The cyclone passed along the eastern coast of Madagascar, inflicting only minor damages. As of 2nd February, five people had died and 964 had been displaced.

This is not to remind us of the bad memories it brought, but the fulfillment it left in the heart of as many who responded for that matter. Tropical Depression Felleng, one of the biggest phenomena which affected mostly the Eastern part of our small island. It reminds us of the three main districts that were severely affected, time flies and we are hopeful that so far these people are back on their feet and living a fulfilling life.

We recall the many houses which were flooded with water, in every parts of their home their property ruined, items such as furniture, electrical appliances were destroyed. Practically a large number of families suffered loss including those who could recover none of their items, but we can boldly say that it had taken no life thus we are grateful for that.

During the early phase of this disaster the Red Cross Society of Seychelles has been involved actively in the recovery of affected population.

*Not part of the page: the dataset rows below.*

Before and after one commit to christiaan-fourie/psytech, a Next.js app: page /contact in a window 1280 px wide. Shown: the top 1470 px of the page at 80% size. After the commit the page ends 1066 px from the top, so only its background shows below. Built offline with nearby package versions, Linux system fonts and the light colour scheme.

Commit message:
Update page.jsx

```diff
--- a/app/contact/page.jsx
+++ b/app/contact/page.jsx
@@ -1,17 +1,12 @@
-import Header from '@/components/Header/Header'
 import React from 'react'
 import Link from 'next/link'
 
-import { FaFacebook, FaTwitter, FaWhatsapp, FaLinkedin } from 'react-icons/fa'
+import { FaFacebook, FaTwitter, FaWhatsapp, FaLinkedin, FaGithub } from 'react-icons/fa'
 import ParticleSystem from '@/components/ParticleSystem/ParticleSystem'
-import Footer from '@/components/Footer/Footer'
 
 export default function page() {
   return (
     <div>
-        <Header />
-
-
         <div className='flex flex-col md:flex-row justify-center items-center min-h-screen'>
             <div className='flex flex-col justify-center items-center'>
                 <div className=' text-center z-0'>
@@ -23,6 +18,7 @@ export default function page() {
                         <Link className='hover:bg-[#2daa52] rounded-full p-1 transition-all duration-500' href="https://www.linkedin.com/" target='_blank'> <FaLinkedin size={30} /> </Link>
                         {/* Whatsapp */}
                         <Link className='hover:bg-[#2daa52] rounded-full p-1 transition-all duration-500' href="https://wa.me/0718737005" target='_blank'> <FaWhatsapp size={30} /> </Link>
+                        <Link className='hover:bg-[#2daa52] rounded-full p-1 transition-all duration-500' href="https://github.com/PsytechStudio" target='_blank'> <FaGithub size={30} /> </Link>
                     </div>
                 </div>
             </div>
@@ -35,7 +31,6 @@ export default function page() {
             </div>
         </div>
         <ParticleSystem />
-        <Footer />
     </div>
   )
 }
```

The volunteers has helped the most vulnerable to evacuate their homes to temporary shelters and assisting with food supply and water. The first night of the early phase there was a demand for mattresses and the Red Cross raised a campaign whereby the people of Seychelles began giving generously. Gradually the Red Cross received larger amount of donations such as furnitures, kitchen utensils, mattresses clothes amongst many others. These were kept properly for distribution to the affected families. Other assistance were given according to different cases including psychosocial support.

The RCSS has seriously analyse its success and its flaws during this event and in general we can proudly say that the necessity was done, assistance were adequate and a difference was made in many lives. Until today feedbacks are still coming in and people are showing appreciation towards the act of humanitarian during this dreadful moment in time.

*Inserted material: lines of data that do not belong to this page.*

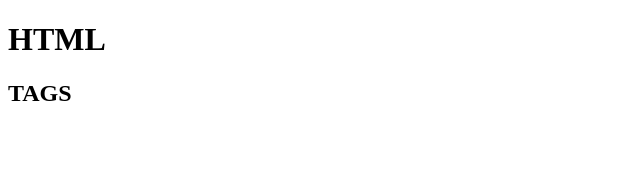
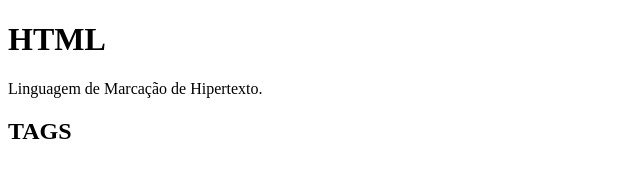
Before and after one commit to JessicaRogalCaldas/primeiro_site, a plain HTML site: page index.html in a window 1280 px wide. Shown: the whole page, without its empty margins (0-640 px from the left). Drawn offline with Linux system fonts and the light colour scheme.

Commit message:
Atualização do index branch secundario

```diff
--- a/index.html
+++ b/index.html
@@ -8,6 +8,7 @@
 </head>
 <body>
     <h1>HTML</h1>
+    <p>Linguagem de Marcação de Hipertexto.</p>
 
     <h2>TAGS</h2>
 </body>
```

The headquarter was one which was very busy during those times, volunteers clocking in and out to ensure that response were happening at all times. The RCSS bus going to and fro on different sites to dispatch volunteers in accordance to diverse assistance needed. The younger and older one were giving their best in assisting the needy or any other duties which were being delivered by the society. Without forgetting those who remained overnight in case of further emergencies.